Take BuzzFeed’s Get Fit Challenge, Then Take Over The World
This is a four-week exercise plan that doesn’t require a gym membership. And no workout is longer than 30 minutes.
2. This 28-day challenge will get you into the habit of working out for 30 minutes a day, five times per week.
“Getting in shape” is a popular New Year’s resolution, but it’s important to have structure when working toward it — otherwise it can be too vague, too confusing, and too intimidating to know where to begin. So we asked personal trainer Rob Sulaver, C.S.C.S., founder of Bandana Training, to create a realistic month-long exercise plan for us.
3. Here’s your calendar:
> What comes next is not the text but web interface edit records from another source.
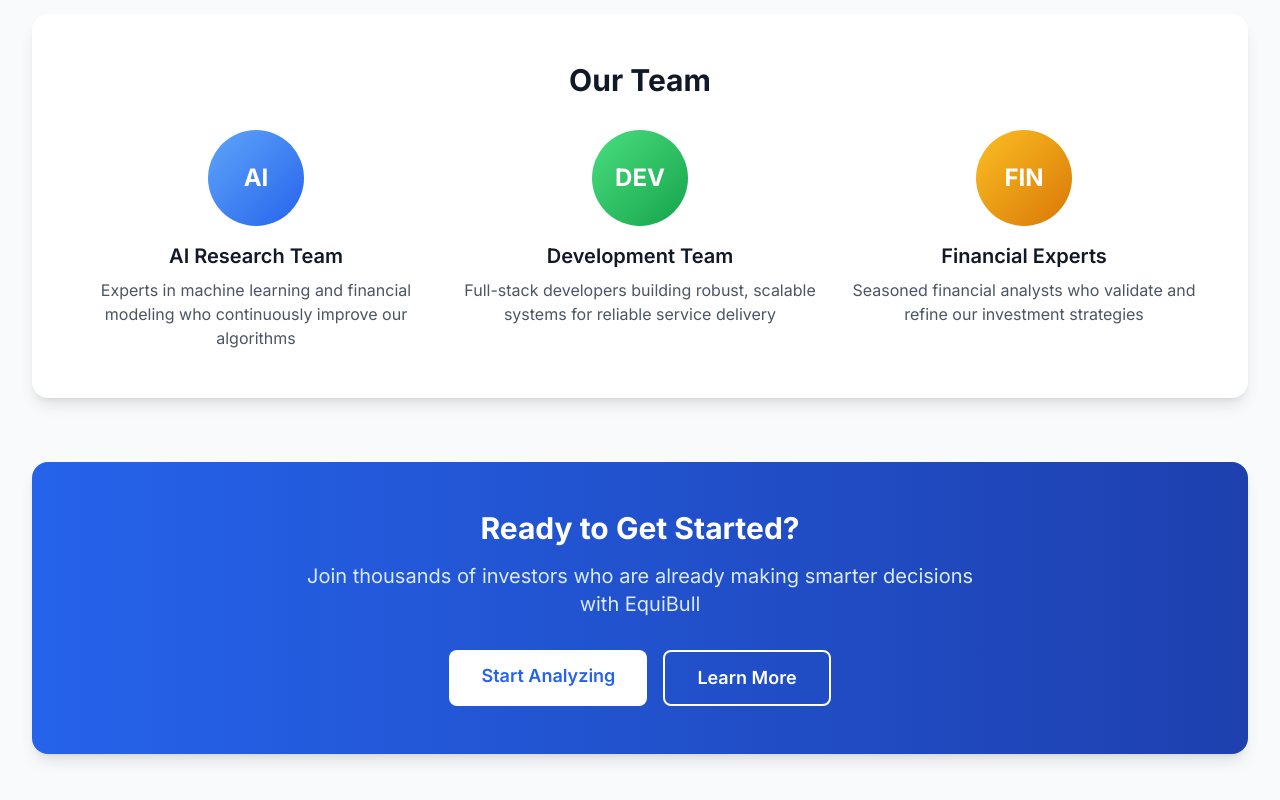
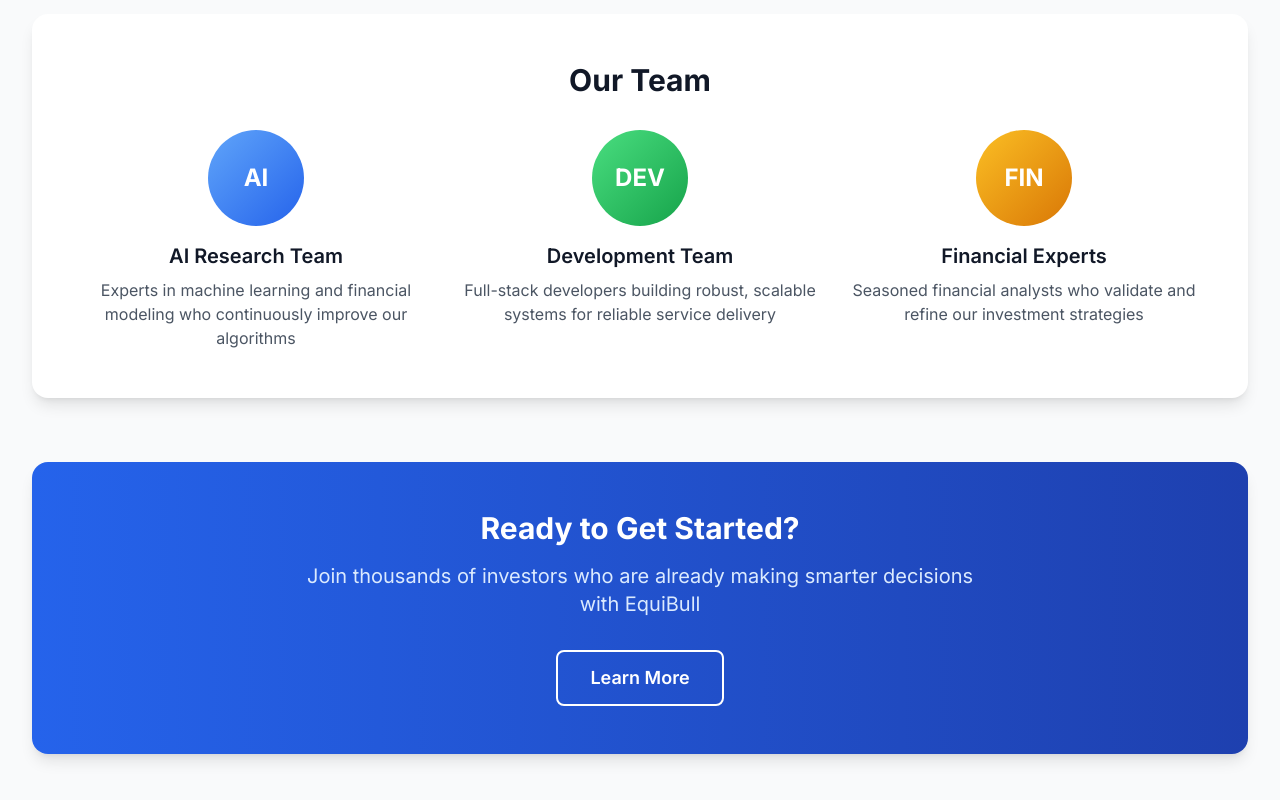
Before and after one commit to virajkrishna79/equibull, a React (Create React App) app in the folder stock-recommendation-website/frontend/: page /about in a window 1280 px wide. Shown: the part 1886-2686 px from the top of the page. Built offline with nearby package versions, Linux system fonts and the light colour scheme; no server answers.

Commit message:
Update AboutPage.js

```diff
--- a/stock-recommendation-website/frontend/src/pages/AboutPage.js
+++ b/stock-recommendation-website/frontend/src/pages/AboutPage.js
@@ -15,7 +15,7 @@ const AboutPage = () => {
           </p>
         </div>
 
-
+        {/* Mission Section */}
         <section className="mb-16">
           <div className="bg-white rounded-2xl shadow-lg p-8 md:p-12">
             <div className="text-center mb-8">
@@ -49,7 +49,7 @@ const AboutPage = () => {
           </div>
         </section>
 
-
+        {/* Unique Features */}
         <section className="mb-16">
           <h2 className="text-3xl font-bold text-gray-900 text-center mb-12">What Makes Us Unique</h2>
 
@@ -116,7 +116,7 @@ const AboutPage = () => {
           </div>
         </section>
 
-
+        {/* Tech Stack */}
         <section className="mb-16">
           <div className="bg-white rounded-2xl shadow-lg p-8 md:p-12">
             <h2 className="text-3xl font-bold text-gray-900 text-center mb-8">Technology Stack</h2>
@@ -147,7 +147,7 @@ const AboutPage = () => {
           </div>
         </section>
 
-
+        {/* Team */}
         <section className="mb-16">
           <div className="bg-white rounded-2xl shadow-lg p-8 md:p-12">
             <h2 className="text-3xl font-bold text-gray-900 text-center mb-8">Our Team</h2>
@@ -186,6 +186,7 @@ const AboutPage = () => {
           </div>
         </section>
 
+        {/* CTA */}
 
         <section className="text-center">
           <div className="bg-gradient-to-r from-primary-600 to-primary-800 rounded-2xl shadow-lg p-8 md:p-12 text-white">
@@ -194,12 +195,7 @@ const AboutPage = () => {
               Join thousands of investors who are already making smarter decisions with EquiBull
             </p>
             <div className="flex flex-col sm:flex-row gap-4 justify-center">
-              <a
-                href="/analysis"
-                className="bg-white text-primary-600 hover:bg-gray-100 px-8 py-3 rounded-lg font-semibold text-lg transition-colors duration-200"
-              >
-                Start Analyzing
-              </a>
+              {/* Removed Start Analyzing button */}
               <a
                 href="/"
                 className="border-2 border-white text-white hover:bg-white hover:text-primary-600 px-8 py-3 rounded-lg font-semibold text-lg transition-colors duration-200"
@@ -209,6 +205,7 @@ const AboutPage = () => {
             </div>
           </div>
         </section>
+
       </div>
     </div>
   );
```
There are two kinds of workouts: strength-training workouts and running workouts. The strength-training workouts are all bodyweight workouts, meaning they are a series of moves that use only your body’s weight as resistance, like pushups and lunges — no equipment. Running is…running. Bodyweight workout days are in red. Running workout days are in orange. And rest days are in yellow.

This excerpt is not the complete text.